Samuel Maverick (1803-1870) was a Texas lawyer so preoccupied in his business that he failed to brand his cattle. His neighbors soon dubbed his large herd of stray, unbranded calves “mavericks” and in time the term came to mean an independently minded person.
To many, this is the perfect description of a missionary. He’s an individualist, a free spirit, and a dissenter, roaming the foreign fields without the branding of any higher authority save God himself.

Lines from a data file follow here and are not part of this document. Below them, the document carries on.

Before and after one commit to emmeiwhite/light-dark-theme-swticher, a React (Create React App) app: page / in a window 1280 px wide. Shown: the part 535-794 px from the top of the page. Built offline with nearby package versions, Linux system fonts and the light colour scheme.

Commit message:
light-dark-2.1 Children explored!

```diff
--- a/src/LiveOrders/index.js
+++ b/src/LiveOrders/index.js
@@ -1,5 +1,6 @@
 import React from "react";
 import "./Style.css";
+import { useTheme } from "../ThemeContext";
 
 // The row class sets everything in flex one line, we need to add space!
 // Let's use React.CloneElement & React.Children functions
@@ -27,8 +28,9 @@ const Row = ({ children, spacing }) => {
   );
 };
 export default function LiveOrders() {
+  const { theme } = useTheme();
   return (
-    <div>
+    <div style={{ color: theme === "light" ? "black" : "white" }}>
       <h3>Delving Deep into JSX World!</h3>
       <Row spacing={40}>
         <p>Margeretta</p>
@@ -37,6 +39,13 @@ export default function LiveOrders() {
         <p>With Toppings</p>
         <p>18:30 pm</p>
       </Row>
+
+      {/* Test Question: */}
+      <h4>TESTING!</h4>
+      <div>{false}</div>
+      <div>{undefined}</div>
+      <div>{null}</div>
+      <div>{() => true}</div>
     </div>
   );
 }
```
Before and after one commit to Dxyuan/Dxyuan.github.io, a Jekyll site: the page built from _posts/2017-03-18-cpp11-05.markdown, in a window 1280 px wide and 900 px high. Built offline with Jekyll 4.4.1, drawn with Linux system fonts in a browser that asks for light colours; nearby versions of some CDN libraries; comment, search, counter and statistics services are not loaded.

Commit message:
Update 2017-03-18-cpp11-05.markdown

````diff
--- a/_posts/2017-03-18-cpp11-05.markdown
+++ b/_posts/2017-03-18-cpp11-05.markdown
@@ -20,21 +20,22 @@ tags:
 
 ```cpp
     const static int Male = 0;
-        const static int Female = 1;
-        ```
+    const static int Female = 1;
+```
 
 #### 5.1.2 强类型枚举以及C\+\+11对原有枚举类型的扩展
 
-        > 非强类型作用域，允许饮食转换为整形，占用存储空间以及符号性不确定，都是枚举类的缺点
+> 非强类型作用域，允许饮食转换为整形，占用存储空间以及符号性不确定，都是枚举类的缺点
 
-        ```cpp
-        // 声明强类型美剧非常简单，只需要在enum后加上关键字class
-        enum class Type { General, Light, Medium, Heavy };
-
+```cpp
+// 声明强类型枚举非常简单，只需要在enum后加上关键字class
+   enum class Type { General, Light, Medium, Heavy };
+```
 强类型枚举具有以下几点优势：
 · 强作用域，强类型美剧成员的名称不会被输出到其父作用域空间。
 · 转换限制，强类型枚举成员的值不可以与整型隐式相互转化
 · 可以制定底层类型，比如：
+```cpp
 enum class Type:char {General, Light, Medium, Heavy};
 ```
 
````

Off he goes to distant lands, a cowboy throwing caution to the wind—a kamikaze itching to make his mark.
The heroes adorning his wall are men like David Livingston—pioneer explorer to Africa—and Robert Morrison, the father of Protestant missions in China who sailed for the Orient alone. And couldn’t one add St. Paul to this list, for it was the apostle who wished bachelorhood upon everyone (1Co. 7:7)?
Truth be told, the New Testament model of missions is nothing of this kind. A quick survey of Acts reveals over a hundred proper names, many connected to Paul. Just as Jesus surrounded himself with disciples, Paul hemmed himself in by a large troupe of fellow laborers. The number of Paul’s friends is astounding.

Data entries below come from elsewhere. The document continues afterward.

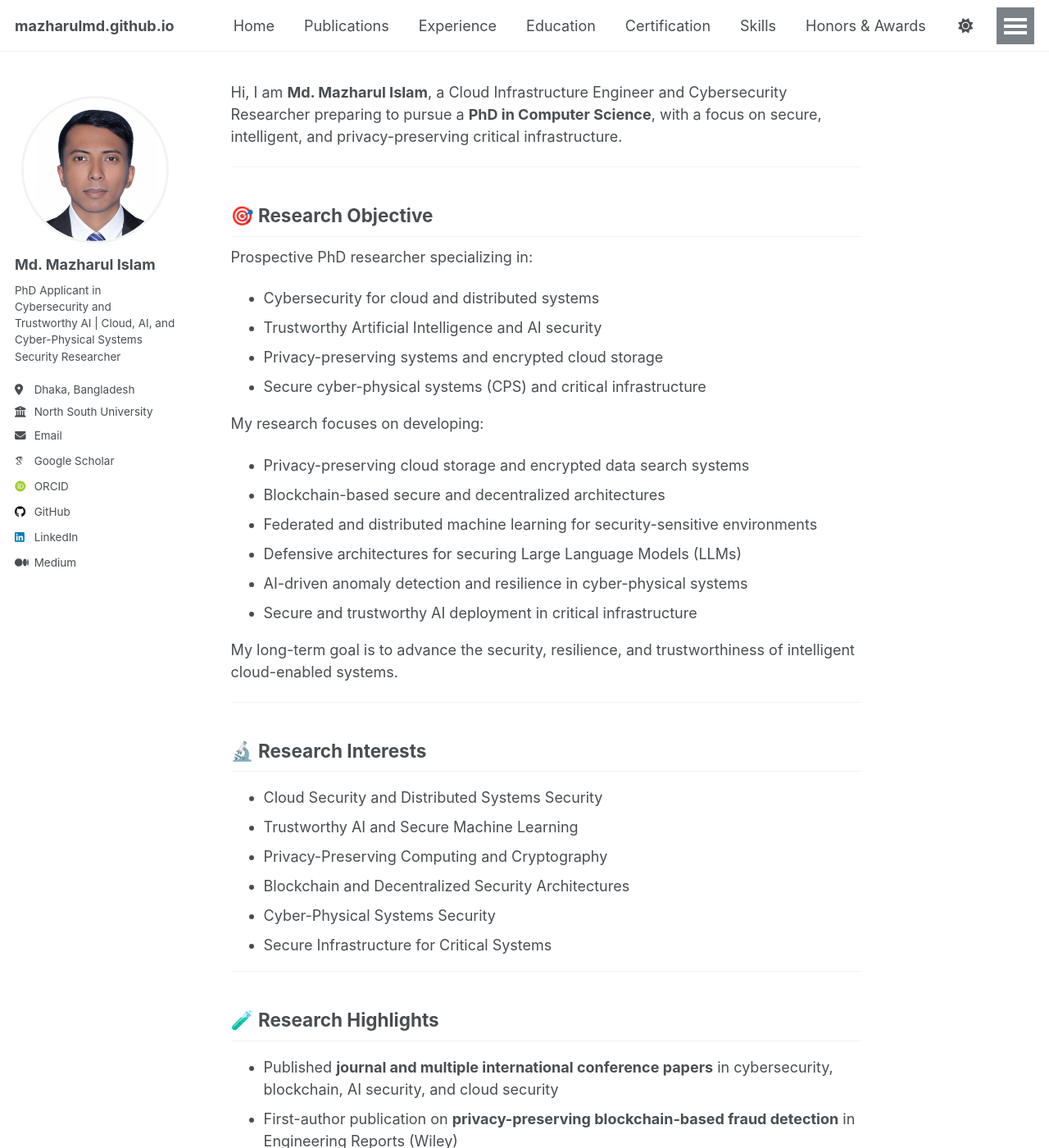
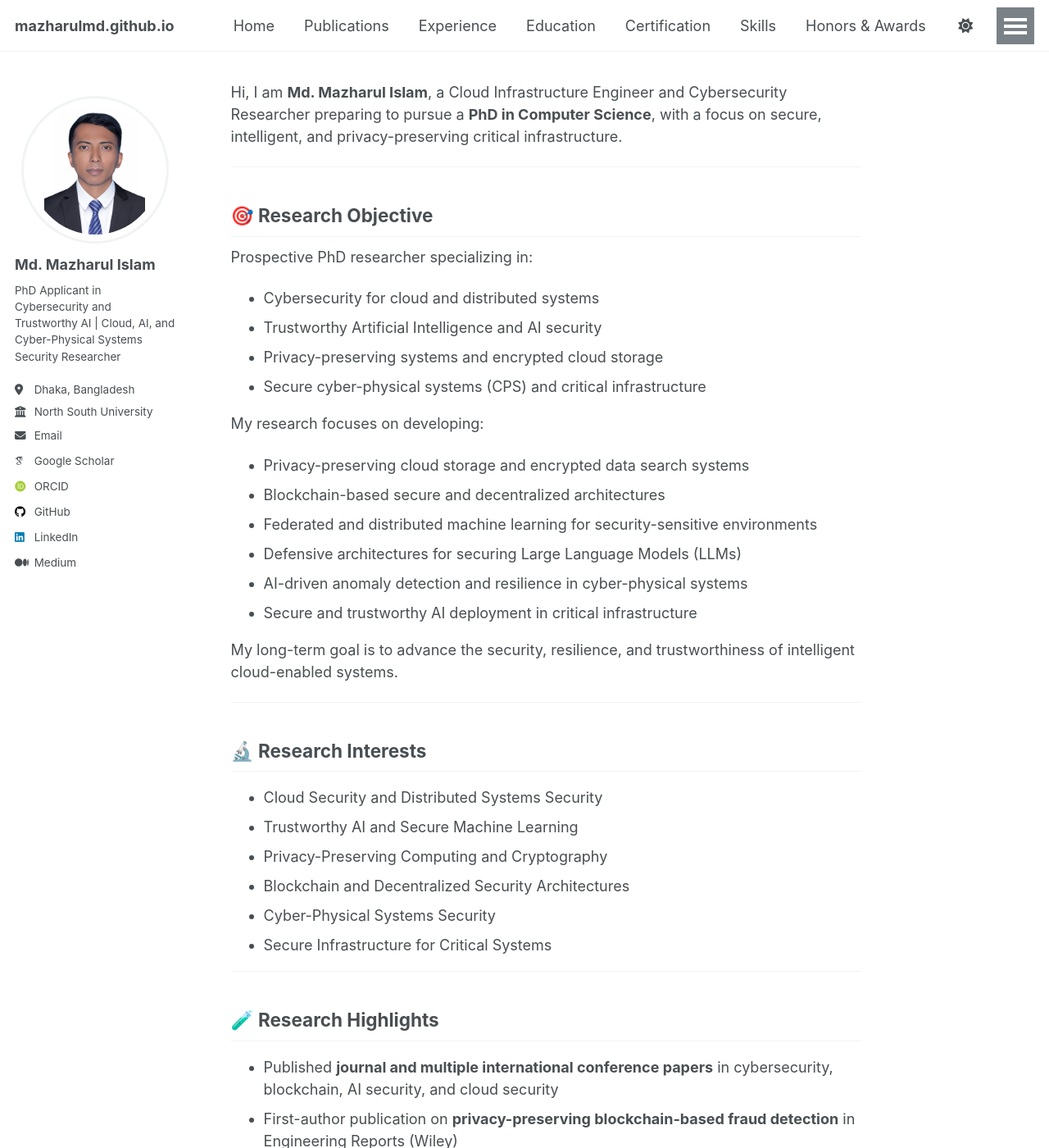
Before and after one commit to mazharulmd/mazharulmd.github.io, a Jekyll site: the page built from _pages/about.md, in a window 1280 px wide and 1400 px high. Shown: the whole window at 82% size. Built offline with Jekyll 4.4.1, drawn with Linux system fonts in a browser that asks for light colours; some web fonts are replaced; a script that is not in the unit is left out.

Commit message:
Fix avatar circle override

```diff
--- a/_sass/layout/_sidebar.scss
+++ b/_sass/layout/_sidebar.scss
@@ -85,12 +85,19 @@
   margin-bottom: 15px;
 
   img {
-    width: 180px !important;
-    height: 180px !important;
-    max-width: 180px !important;
-    border-radius: 50% !important;
-    object-fit: cover !important;
-    object-position: center top !important;
+    width: 180px;
+    height: 180px;
+
+    border-radius: 50%;
+
+    object-fit: contain;        // shows FULL image, no cropping
+    object-position: center;    // keeps face centered
+
+    background-color: #ffffff;  // fills empty space nicely
+
+    padding: 8px;               // optional, improves appearance
+    box-sizing: border-box;
+
     display: block;
     margin-left: auto;
     margin-right: auto;
@@ -103,17 +110,11 @@
     @include breakpoint($large) {
       width: 180px;
       height: 180px;
-      padding: 0;
       border: 3px solid var(--global-border-color);
     }
   }
 }
 
-.sidebar .author__avatar img {
-  width: 180px !important;
-  height: 180px !important;
-  border-radius: 50% !important;
-}
 
 .author__content {
   display: table-cell;
```
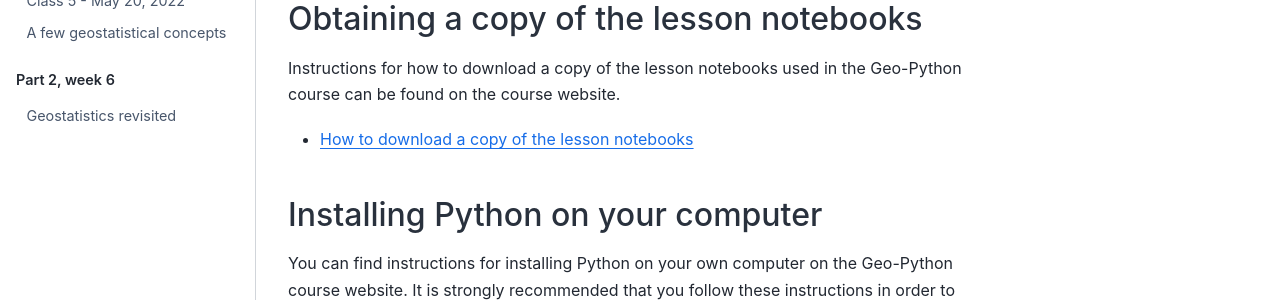
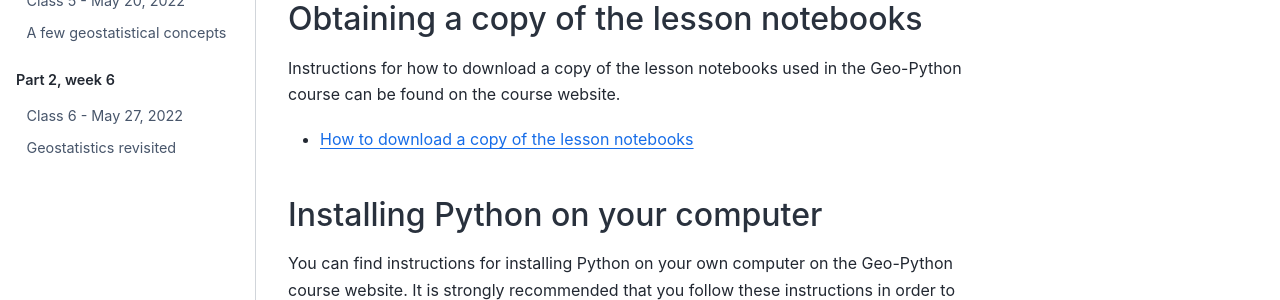
Before and after one commit to GeoSciPy/site, a Sphinx documentation site: the page built from docs/source/lessons/part-1/geo-python.ipynb, in a window 1280 px wide and 1212 px high. Shown: the part 634-934 px from the top of the window. Built offline with Sphinx 7.4.7 and the Sphinx Book theme 1.1.4, drawn with Linux system fonts in a browser that asks for light colours; pages that are not in the unit, such as notebooks, are missing from menus.

Commit message:
Update TOC

```diff
--- a/docs/source/index.rst
+++ b/docs/source/index.rst
@@ -64,4 +64,5 @@ Contents
     :maxdepth: 2
     :caption: Part 2, week 6
 
+    lessons/part-2/class-6/class-6
     lessons/part-2/class-6/geostatistics-revisited.ipynb
```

Scripture uses a number of titles to describe his colleague’s gifts and duties, including: brother (Rom. 16:23), kinsmen (Rm. 16:7), servant (1Co. 3:5), fellow-slave (Col. 1:7), worker (Rom. 16:12), host (Rm. 16:23), fellow soldier (Phile. 2), and partner (2Co. 8:23). This list shows that Paul’s friends didn’t sit around idly as the Maverick Missionary ran the show. Instead, they were full of vim and vigor, not working for Paul but with him. They were God’s co-workers (1Co. 3:9).
Though Paul encircled himself with scores of colleagues, he devoted much of his time to a smaller group of men. He most likely led Timothy to Christ when in Lystra (Ac. 14:16-20), enlisted him three years later as a teammate (Ac. 16:1-3), and pruned him as one of his most trusted confidants. Paul took Titus with him to Jerusalem (Gal. 2:3), trusted him to deliver the “letter of tears” (2Co. 2:4) and bestowed on him the warm title of “partner and co-worker” (2Co. 8:23).
Paul served with Barnabas on their maiden missionary voyage, Luke in Philippi, Tychicus in Ephesus and Colossae, Apollos in Ephesus and Silas after the split with Barnabas. Perhaps surprisingly, a fair percentage of Paul’s fellow workers were women, as a brief survey of Romans 16 shows.
Among the lessons we can gather from this, here are three. First, Paul was not an individualist who eschewed companions and partnerships. This doesn’t mean he was never lonely or alone, only that deep relationships were a priority. Second, the bulk of Paul’s coworkers came from the new churches he had established. He didn’t sit around waiting for party invitations but instead initiated personal alliances by winning sinners to Christ and befriending them.
Third, Paul went out of his way to do whatever possible in making his friends look good. He reminded the Corinthians in a letter not to treat his young protégé with contempt (1Co. 16:10-11). He praised the young Titus behind his back (2Co. 7:6-7) and urged the Philippians to welcome his pupil Epaphroditus with open arms (Phil. 2:29).
Indeed, missions today can be lonely work, but this should never be due to relational indifference. Missionaries would be wise to imitate Paul’s thirst for companionship and disdain for self-sufficiency. Though modern media aids us on this point, the task of camaraderie still demands two rolled up sleeves.